EXTRACTED MATERIAL below:
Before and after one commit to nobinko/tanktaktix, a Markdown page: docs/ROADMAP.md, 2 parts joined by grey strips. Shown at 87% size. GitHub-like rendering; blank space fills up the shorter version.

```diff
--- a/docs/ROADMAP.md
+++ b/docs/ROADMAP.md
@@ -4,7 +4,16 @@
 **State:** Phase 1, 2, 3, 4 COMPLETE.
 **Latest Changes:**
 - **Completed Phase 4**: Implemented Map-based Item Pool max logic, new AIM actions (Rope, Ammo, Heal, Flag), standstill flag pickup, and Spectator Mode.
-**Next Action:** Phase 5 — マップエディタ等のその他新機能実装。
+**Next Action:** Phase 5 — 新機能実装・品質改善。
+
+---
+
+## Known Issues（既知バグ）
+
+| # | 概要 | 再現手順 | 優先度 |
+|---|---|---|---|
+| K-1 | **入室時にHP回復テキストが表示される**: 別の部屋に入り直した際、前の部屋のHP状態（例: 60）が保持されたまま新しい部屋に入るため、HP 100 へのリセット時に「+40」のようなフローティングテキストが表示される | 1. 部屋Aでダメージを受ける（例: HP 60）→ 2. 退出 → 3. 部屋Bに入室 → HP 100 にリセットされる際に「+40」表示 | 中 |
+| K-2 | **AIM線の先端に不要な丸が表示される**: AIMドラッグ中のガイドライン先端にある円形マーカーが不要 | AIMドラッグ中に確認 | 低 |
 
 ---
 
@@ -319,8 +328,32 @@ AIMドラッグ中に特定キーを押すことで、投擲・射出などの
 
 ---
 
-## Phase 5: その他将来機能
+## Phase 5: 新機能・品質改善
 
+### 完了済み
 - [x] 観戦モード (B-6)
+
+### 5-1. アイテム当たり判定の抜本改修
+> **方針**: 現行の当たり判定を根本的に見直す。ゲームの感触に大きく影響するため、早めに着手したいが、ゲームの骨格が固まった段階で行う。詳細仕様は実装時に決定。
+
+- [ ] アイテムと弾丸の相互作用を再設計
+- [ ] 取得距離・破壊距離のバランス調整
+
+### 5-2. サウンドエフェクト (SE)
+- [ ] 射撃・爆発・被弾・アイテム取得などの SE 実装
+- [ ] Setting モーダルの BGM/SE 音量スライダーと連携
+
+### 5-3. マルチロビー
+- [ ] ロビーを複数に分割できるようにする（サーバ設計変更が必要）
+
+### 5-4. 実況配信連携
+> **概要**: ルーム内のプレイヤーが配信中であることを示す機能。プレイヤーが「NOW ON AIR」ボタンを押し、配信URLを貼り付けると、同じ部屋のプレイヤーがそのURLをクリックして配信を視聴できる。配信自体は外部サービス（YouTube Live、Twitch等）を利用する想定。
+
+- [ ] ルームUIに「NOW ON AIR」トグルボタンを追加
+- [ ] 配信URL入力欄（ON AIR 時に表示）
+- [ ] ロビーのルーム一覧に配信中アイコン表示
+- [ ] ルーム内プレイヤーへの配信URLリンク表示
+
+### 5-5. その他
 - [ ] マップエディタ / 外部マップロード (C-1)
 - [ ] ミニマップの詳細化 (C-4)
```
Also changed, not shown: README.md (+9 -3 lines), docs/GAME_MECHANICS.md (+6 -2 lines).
End of EXTRACTED MATERIAL.
- _HOW TO COMPLETE THIS TASK_
Reproduce each entry exactly, leaving out nothing.

- _THE COMPLETED TASK_
Before and after one commit to nobinko/tanktaktix, a Markdown page: docs/ROADMAP.md, 2 parts joined by grey strips. Shown at 87% size. GitHub-like rendering; blank space fills up the shorter version.

```diff
--- a/docs/ROADMAP.md
+++ b/docs/ROADMAP.md
@@ -4,7 +4,16 @@
 **State:** Phase 1, 2, 3, 4 COMPLETE.
 **Latest Changes:**
 - **Completed Phase 4**: Implemented Map-based Item Pool max logic, new AIM actions (Rope, Ammo, Heal, Flag), standstill flag pickup, and Spectator Mode.
-**Next Action:** Phase 5 — マップエディタ等のその他新機能実装。
+**Next Action:** Phase 5 — 新機能実装・品質改善。
+
+---
+
+## Known Issues（既知バグ）
+
+| # | 概要 | 再現手順 | 優先度 |
+|---|---|---|---|
+| K-1 | **入室時にHP回復テキストが表示される**: 別の部屋に入り直した際、前の部屋のHP状態（例: 60）が保持されたまま新しい部屋に入るため、HP 100 へのリセット時に「+40」のようなフローティングテキストが表示される | 1. 部屋Aでダメージを受ける（例: HP 60）→ 2. 退出 → 3. 部屋Bに入室 → HP 100 にリセットされる際に「+40」表示 | 中 |
+| K-2 | **AIM線の先端に不要な丸が表示される**: AIMドラッグ中のガイドライン先端にある円形マーカーが不要 | AIMドラッグ中に確認 | 低 |
 
 ---
 
@@ -319,8 +328,32 @@ AIMドラッグ中に特定キーを押すことで、投擲・射出などの
 
 ---
 
-## Phase 5: その他将来機能
+## Phase 5: 新機能・品質改善
 
+### 完了済み
 - [x] 観戦モード (B-6)
+
+### 5-1. アイテム当たり判定の抜本改修
+> **方針**: 現行の当たり判定を根本的に見直す。ゲームの感触に大きく影響するため、早めに着手したいが、ゲームの骨格が固まった段階で行う。詳細仕様は実装時に決定。
+
+- [ ] アイテムと弾丸の相互作用を再設計
+- [ ] 取得距離・破壊距離のバランス調整
+
+### 5-2. サウンドエフェクト (SE)
+- [ ] 射撃・爆発・被弾・アイテム取得などの SE 実装
+- [ ] Setting モーダルの BGM/SE 音量スライダーと連携
+
+### 5-3. マルチロビー
+- [ ] ロビーを複数に分割できるようにする（サーバ設計変更が必要）
+
+### 5-4. 実況配信連携
+> **概要**: ルーム内のプレイヤーが配信中であることを示す機能。プレイヤーが「NOW ON AIR」ボタンを押し、配信URLを貼り付けると、同じ部屋のプレイヤーがそのURLをクリックして配信を視聴できる。配信自体は外部サービス（YouTube Live、Twitch等）を利用する想定。
+
+- [ ] ルームUIに「NOW ON AIR」トグルボタンを追加
+- [ ] 配信URL入力欄（ON AIR 時に表示）
+- [ ] ロビーのルーム一覧に配信中アイコン表示
+- [ ] ルーム内プレイヤーへの配信URLリンク表示
+
+### 5-5. その他
 - [ ] マップエディタ / 外部マップロード (C-1)
 - [ ] ミニマップの詳細化 (C-4)
```
Also changed, not shown: README.md (+9 -3 lines), docs/GAME_MECHANICS.md (+6 -2 lines).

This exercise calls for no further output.